    I am so sad today. I had to put my 12yo Kayla down last night after I found her collapsed in my driveway when I came home. She was weak, bloated, and didn't want to walk. I rushed her to the 24hr Emergency Care. The vets immediately rushed her back and within 5min. told me they had pulled a 60cc syringe of blood off her abdomen - presumed hemangiosarcoma. They thought she would be gone within a couple hours, but to ease any further suffering, I went on and let her go then. I totally didn't see it coming. She was begging for a sliver of food yesterday morning at breakfast, less than 12 hr. before. I know she hadn't been feeling well in the last couple weeks, was slower to get up & down and go to the barn, but I attributed it to arthritis - had even picked up previcox for her on Saturday.

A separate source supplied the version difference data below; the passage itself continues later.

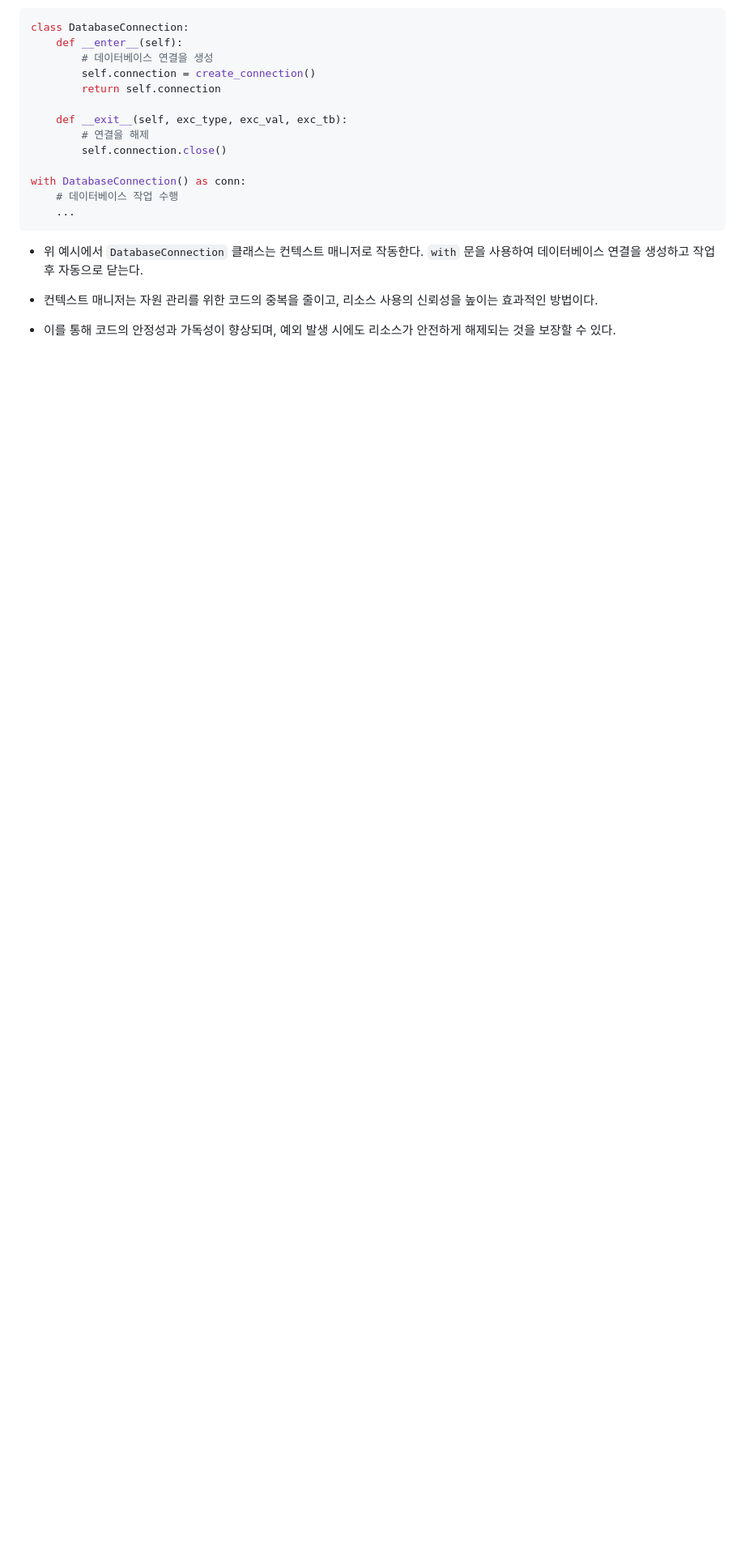
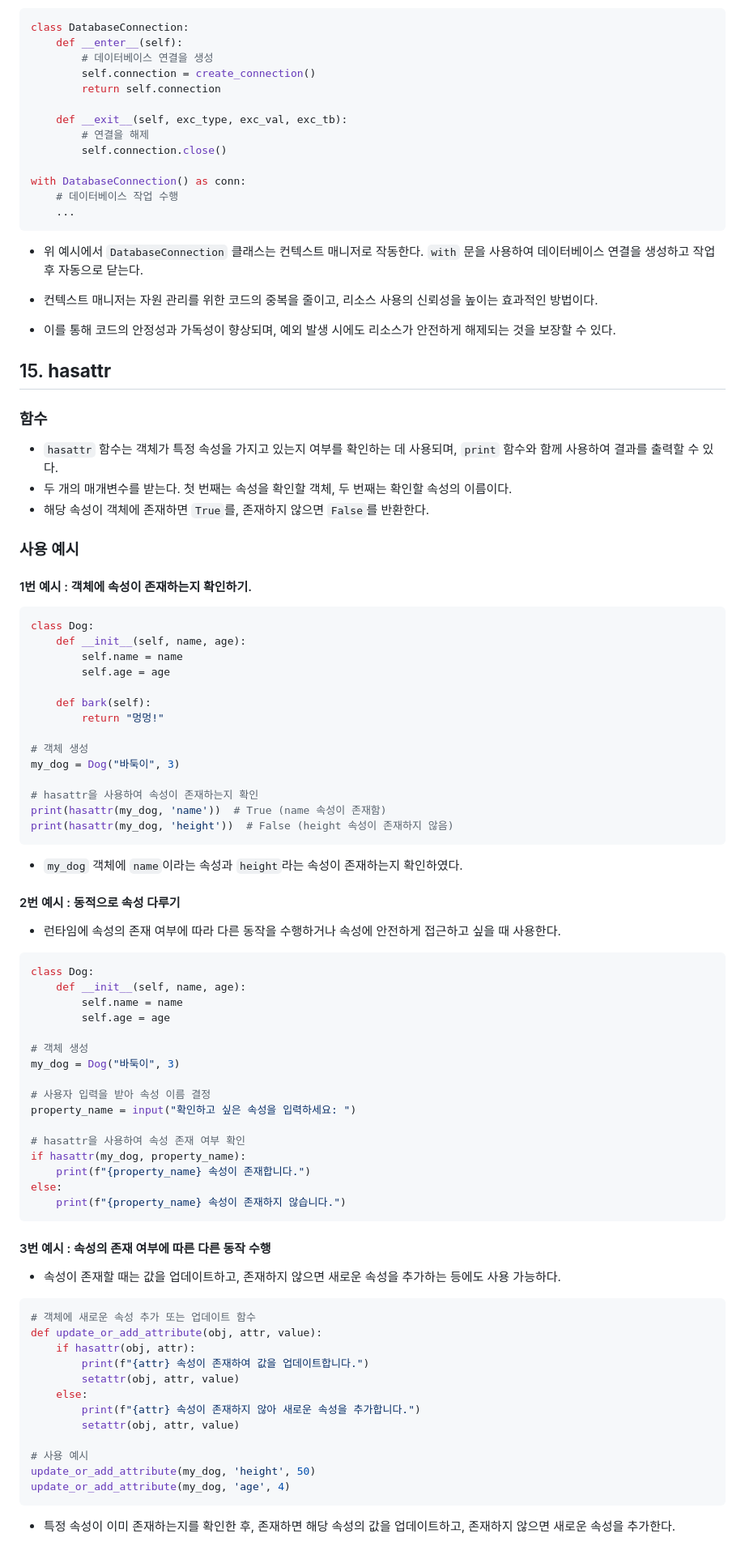
Before and after one commit to ChoiJeonSeok/TIL, a Markdown page: Python/Pythonic.md, the part around the change printed below. Shown: that part at 81% size. Rendered like a GitHub page; blank space fills up the shorter version.

````diff
--- a/Python/Pythonic.md
+++ b/Python/Pythonic.md
@@ -563,3 +563,75 @@ with DatabaseConnection() as conn:
 
 - 컨텍스트 매니저는 자원 관리를 위한 코드의 중복을 줄이고, 리소스 사용의 신뢰성을 높이는 효과적인 방법이다.
 - 이를 통해 코드의 안정성과 가독성이 향상되며, 예외 발생 시에도 리소스가 안전하게 해제되는 것을 보장할 수 있다.
+
+## 15. **hasattr**
+
+### 함수
+- `hasattr` 함수는 객체가 특정 속성을 가지고 있는지 여부를 확인하는 데 사용되며, `print` 함수와 함께 사용하여 결과를 출력할 수 있다.
+- 두 개의 매개변수를 받는다. 첫 번째는 속성을 확인할 객체, 두 번째는 확인할 속성의 이름이다.
+- 해당 속성이 객체에 존재하면 `True`를, 존재하지 않으면 `False`를 반환한다.
+
+### 사용 예시
+
+
+#### 1번 예시 : 객체에 속성이 존재하는지 확인하기.
+
+```python
+class Dog:
+    def __init__(self, name, age):
+        self.name = name
+        self.age = age
+
+    def bark(self):
+        return "멍멍!"
+
+# 객체 생성
+my_dog = Dog("바둑이", 3)
+
+# hasattr을 사용하여 속성이 존재하는지 확인
+print(hasattr(my_dog, 'name'))  # True (name 속성이 존재함)
+print(hasattr(my_dog, 'height'))  # False (height 속성이 존재하지 않음)
+```
+- `my_dog` 객체에 `name`이라는 속성과 `height`라는 속성이 존재하는지 확인하였다.
+
+#### 2번 예시 : 동적으로 속성 다루기
+- 런타임에 속성의 존재 여부에 따라 다른 동작을 수행하거나 속성에 안전하게 접근하고 싶을 때 사용한다.
+
+```python
+class Dog:
+    def __init__(self, name, age):
+        self.name = name
+        self.age = age
+
+# 객체 생성
+my_dog = Dog("바둑이", 3)
+
+# 사용자 입력을 받아 속성 이름 결정
+property_name = input("확인하고 싶은 속성을 입력하세요: ")
+
+# hasattr을 사용하여 속성 존재 여부 확인
+if hasattr(my_dog, property_name):
+    print(f"{property_name} 속성이 존재합니다.")
+else:
+    print(f"{property_name} 속성이 존재하지 않습니다.")
+```
+
+#### 3번 예시 : 속성의 존재 여부에 따른 다른 동작 수행
+- 속성이 존재할 때는 값을 업데이트하고, 존재하지 않으면 새로운 속성을 추가하는 등에도 사용 가능하다.
+
+```python
+# 객체에 새로운 속성 추가 또는 업데이트 함수
+def update_or_add_attribute(obj, attr, value):
+    if hasattr(obj, attr):
+        print(f"{attr} 속성이 존재하여 값을 업데이트합니다.")
+        setattr(obj, attr, value)
+    else:
+        print(f"{attr} 속성이 존재하지 않아 새로운 속성을 추가합니다.")
+        setattr(obj, attr, value)
+
+# 사용 예시
+update_or_add_attribute(my_dog, 'height', 50)
+update_or_add_attribute(my_dog, 'age', 4)
+```
+
+- 특정 속성이 이미 존재하는지를 확인한 후, 존재하면 해당 속성의 값을 업데이트하고, 존재하지 않으면 새로운 속성을 추가한다.
````
Also changed, not shown: other parts of Python/Pythonic.md (+14 -14 lines).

    This is my second experience with this hideous cancer - her son, Sammy, I lost just 3 years ago. He was only 7 at the time. Then, when he collapsed and I rushed him in and they pulled blood off the abdomen, the vets thought there could be a chance that it was due to trauma - maybe a horse kick. I waited while they did immediate surgery. While the vet didn't find any bruising or signs of trauma, she found no evidence of cancer, either, and was able to successfully remove his spleen. She did take tissue samples anyway just to be safe. He required a couple blood transfusions and was in the hospital for several days, but when I got him back he was like a puppy - so full of energy. Then the call came - positive for hemangiosarcoma, 3-6 months expectancy. He lasted 3 weeks.

    So I shouldn't have been surprised to see this horrible thing again, but I was. It just hits so fast, without much warning. The comforting thing is that even if i had warning, nothing much could've been done anyway...

    Kayla and her son, Sam, adopted me when I moved to my farm. They had been abandoned when the neighbors had moved, and just left them there. They had come over occasionally and just watched me from afar. After a few weeks of auditions, they decided to adopt me. I felt honored to offer these two wonderful dogs a home...

    Has anyone else had experience with hemangiosarcoma? Before my experiences, I had never even heard of it - wished I never had...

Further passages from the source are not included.